Ethics is important for every job, not just journalism. One of the crucial parts of a journalist’s job is to be fair and impartial with their writings. Remaining unbiased is difficult. Many roadblocks exist in the music industry preventing writers from being fair and ethical. Free “swag” is one of the larger ethical pitfalls music journalists find themselves getting stuck in.

As a writer working for a larger publication, you will be given free merchandise. You will be given advance copies of albums, free tickets and even special access to stars nobody else receives. It can be tempting to let these free items to get to your head and affect your review or writing. Do not let that happen. Agents and publicists across all forms of entertainment do this. They hope that giving you free tickets and a nice hotel stay in exchange for covering their event might mean your article is a little more written to their favor. It cannot be stressed enough how important having a strong will is. Accepting these advance copies and tickets is certainly a gray area of its own. Advance copies are often seen as a necessary evil. As stated earlier, being first can often be the big break a journalist needs. That is why so many accept these free items in advance so they can get the first coverage of it.

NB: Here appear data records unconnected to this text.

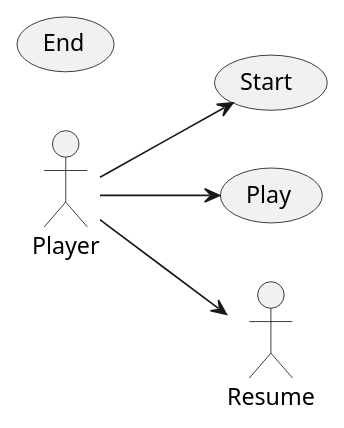
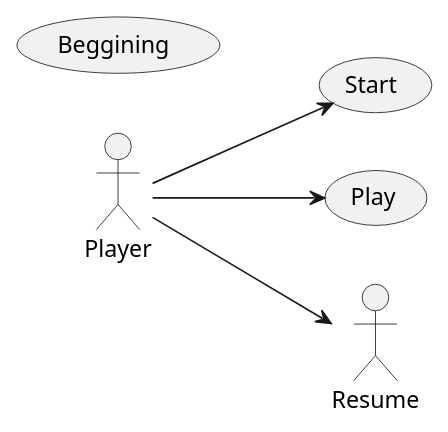
The diagram in docs/diagrams/actorsUseCaseDiagram.plantuml (Ragafel/ATI-012024), drawn with PlantUML before and after one commit.

Commit message:
problema resuelto

```diff
--- a/docs/diagrams/actorsUseCaseDiagram.plantuml
+++ b/docs/diagrams/actorsUseCaseDiagram.plantuml
@@ -1,11 +1,11 @@
 @startuml actorsUseCaseDiagram
 left to right direction
 actor Player
 usecase Start
 usecase Play
-usecase End
+usecase Beggining
 
 Player --> Start
 Player --> Play
 Player --> Resume
 @enduml
```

Like any job, a strong will is required. Music journalism is no different. Remember it is always best to be open-minded, impartial and truthful. The best way to go about this is be upfront with your readers. Tell them that the recording label fronted you the copy. Mention that they paid for your ticket. Being upfront with your fans is never a bad idea.